Semiconductor& FPD: 80% of robot shipments bound for APAC
The semiconductor and FPD industry is predominantly found in APAC which accounted for 80% of global production in 2020, coming mainly out of mainland China, Korea, and Taiwan. It is, then, no surprise that Japanese and Korean robotics companies are leading suppliers to this sector. 80% of global shipments of industrial robots for use in the sector are destined for APAC. Robotic applications in this industry are usually small payload models, for use in cleanroom settings for material handling. Many are customized, mainly cartesian or SCARA robots.
Food and beverage: The advent of the clean robot

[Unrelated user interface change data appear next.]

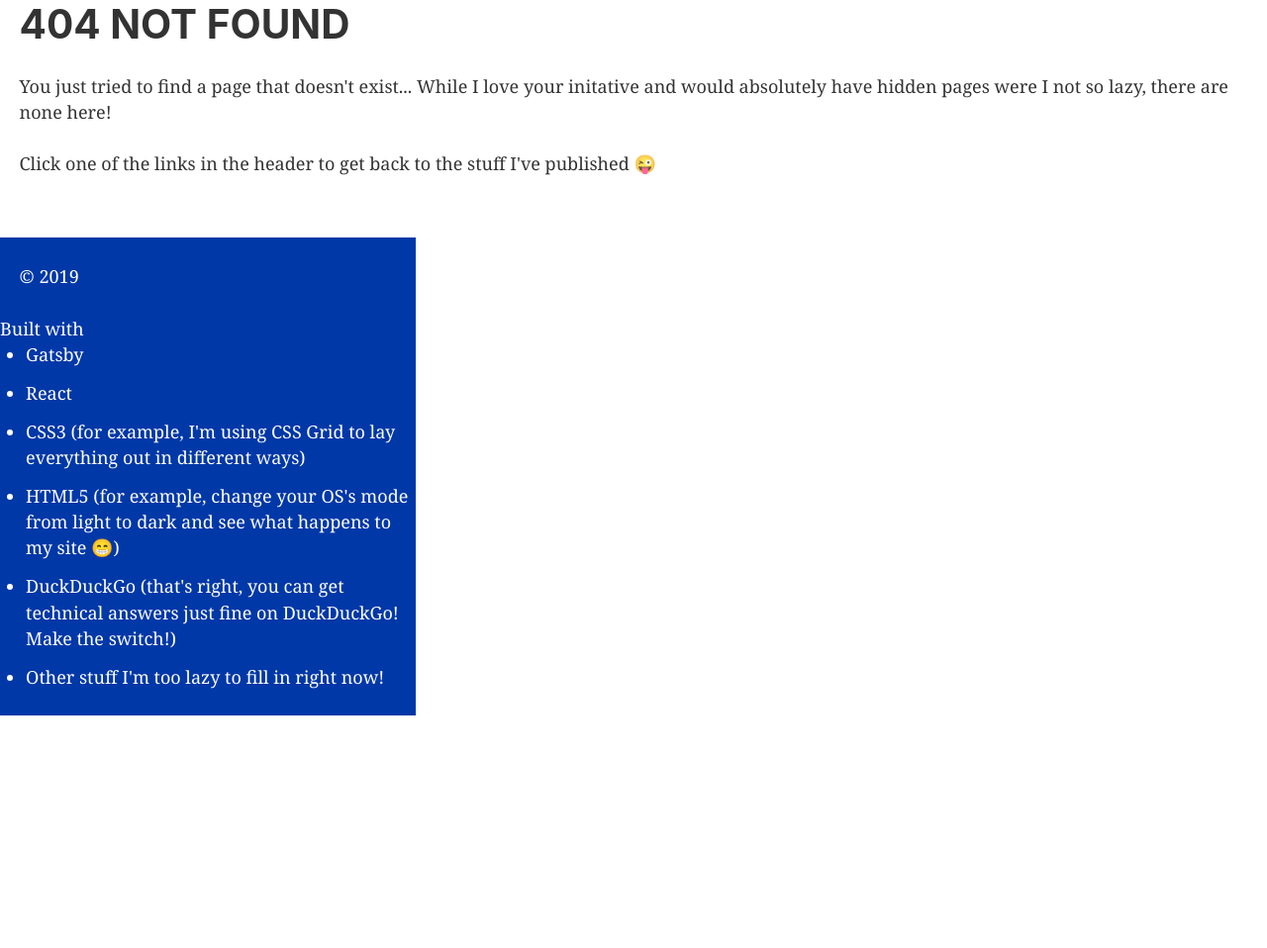
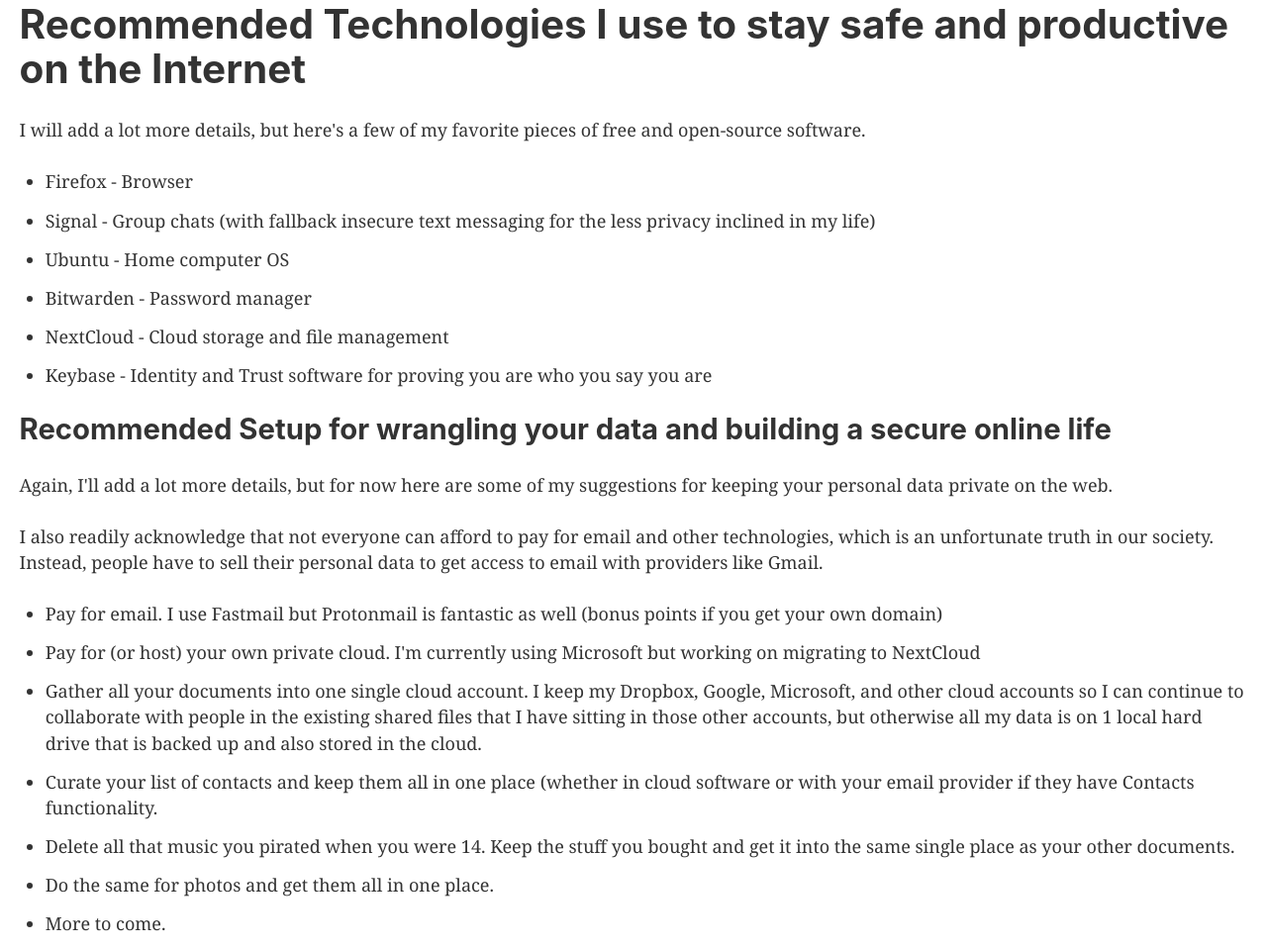
Before and after one commit to lanesawyer/lanesawyer.github.io, a Gatsby site: page /tech in a window 1280 px wide. Before the commit this address had no page. Shown: the part 182-1140 px from the top of the page at 99% size. Before the commit the page ends 905 px from the top, so only its background shows below. Built offline with nearby package versions, Linux system fonts and the light colour scheme; Gatsby itself is replaced by a stand-in of ours.

Commit message:
Just a few extra notes on my favorite software and adding Mastodon

```diff
--- a/src/components/header.js
+++ b/src/components/header.js
@@ -46,6 +46,7 @@
       <MyLink text="Kaladin" path="/kaladin" />
       <MyExternalLink href="https://github.com/lanesawyer">GitHub</MyExternalLink>
       <MyExternalLink href="https://twitter.com/lanesawyer">Twitter</MyExternalLink>
+      <MyExternalLink rel="me" href="https://mastodon.social/@lanesawyer">Mastodon</MyExternalLink>
       <MyExternalLink href="https://www.linkedin.com/in/lanesawyer/">LinkedIn</MyExternalLink>
       <MyExternalLink href="https://medium.com/@lanesawyer">Medium</MyExternalLink>
       <MyExternalLink href="https://www.fitbit.com/user/244S2X">Fitbit</MyExternalLink>
--- /dev/null
+++ b/src/pages/tech.js
@@ -0,0 +1,35 @@
+import React from 'react'
+
+import Layout from '../components/layout'
+import SEO from '../components/seo'
+
+const BlogPage = () => (
+  <Layout>
+    <SEO title="Blog" keywords={[`lane sawyer`, `tech`, `privacy`, `accessibility`]} />
+    <h1>Recommended Technologies I use to stay safe and productive on the Internet</h1>
+    <p>I will add a lot more details, but here's a few of my favorite pieces of free and open-source software.</p>
+    <ul>
+        <li>Firefox - Browser</li>
+        <li>Signal - Group chats (with fallback insecure text messaging for the less privacy inclined in my life)</li>
+        <li>Ubuntu - Home computer OS</li>
+        <li>Bitwarden - Password manager</li>
+        <li>NextCloud - Cloud storage and file management</li>
+        <li>Keybase - Identity and Trust software for proving you are who you say you are</li>
+    </ul>
+
+    <h2>Recommended Setup for wrangling your data and building a secure online life</h2>
+    <p>Again, I'll add a lot more details, but for now here are some of my suggestions for keeping your personal data private on the web.</p>
+    <p>I also readily acknowledge that not everyone can afford to pay for email and other technologies, which is an unfortunate truth in our society. Instead, people have to sell their personal data to get access to email with providers like Gmail.</p>
+    <ul>
+        <li>Pay for email. I use Fastmail but Protonmail is fantastic as well (bonus points if you get your own domain)</li>
+        <li>Pay for (or host) your own private cloud. I'm currently using Microsoft but working on migrating to NextCloud</li>
+        <li>Gather all your documents into one single cloud account. I keep my Dropbox, Google, Microsoft, and other cloud accounts so I can continue to collaborate with people in the existing shared files that I have sitting in those other accounts, but otherwise all my data is on 1 local hard drive that is backed up and also stored in the cloud.</li>
+        <li>Curate your list of contacts and keep them all in one place (whether in cloud software or with your email provider if they have Contacts functionality.</li>
+        <li>Delete all that music you pirated when you were 14. Keep the stuff you bought and get it into the same single place as your other documents.</li>
+        <li>Do the same for photos and get them all in one place.</li>
+        <li>More to come.</li>
+    </ul>
+  </Layout>
+)
+
+export default BlogPage
```
Also changed, not shown: 1 other file.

Where automated solutions are concerned, food and beverage is definitely a growth sector. Growing populations in developing countries expecting a better standard of living have increased demand and expectations of the sector. Food preparation and packaging is also currently a major growth sector in European markets where there is a need for faster and more flexible packaging solutions, capable of responding quickly to consumer demand. This was particularly evident during the pandemic, with the explosion of e-commerce and online shopping. This is where robots take centre stage: articulated robots and collaborative robots are typically used in sorting, packaging and palletizing applications and delta robots are used for primary packaging. Hygiene and contamination issues in clean rooms where there is a high degree of manual handling of unpacked foods in the primary packaging process are driving the development of robots with a high protection class causing minimum contamination. The pandemic has also driven a broadening and deepening of applications of robotics in the food and beverage sector, such as in the realm of direct food preparation.
Chemical and pharma: COVID boost for robotics
During the COVID-19 pandemic, robot orders from the life science and medicine sectors increased significantly, notably in Western markets. High-cost customized industrial robots are traditionally used in the chemical and pharmaceuticals sector. However, we anticipate increased demand will see the average price decline. We forecast an increase in the proportion of SCARA and collaborative robot orders by this sector.
Expansion into new industries: The age of expectation
Industrial robotics is a burgeoning technology. Expectations are high as more and more sectors look to robotics as the solution of choice. Flexibility, versatility, intelligence connectivity and ease of use are factors which rank highly for end-users. In our ‘new’ or ‘other industries’ category, industrial and non-industrial sectors only recently turning their attention to robotics include ‘new energy’ related areas, such as Li-ion battery and photovoltaic cell producers and wind power equipment manufacturers. There has also been a burst of interest from the metals sector and in warehousing and logistics. Our research has found that investment in robotics in this ‘new’ or ‘other’ category of industries, where we tend to find the latest industrial robotics technologies, will outstrip the growth forecast for robotics in the more traditional industries where robots have been used. We forecast a CAGR of 6.9% for the period 2019 to 2024 for the robotics sector in these new industries.
To learn more about our industrial robots research, contact our senior research director Jan Zhang on Jan.Zhang@InteractAnalysis.com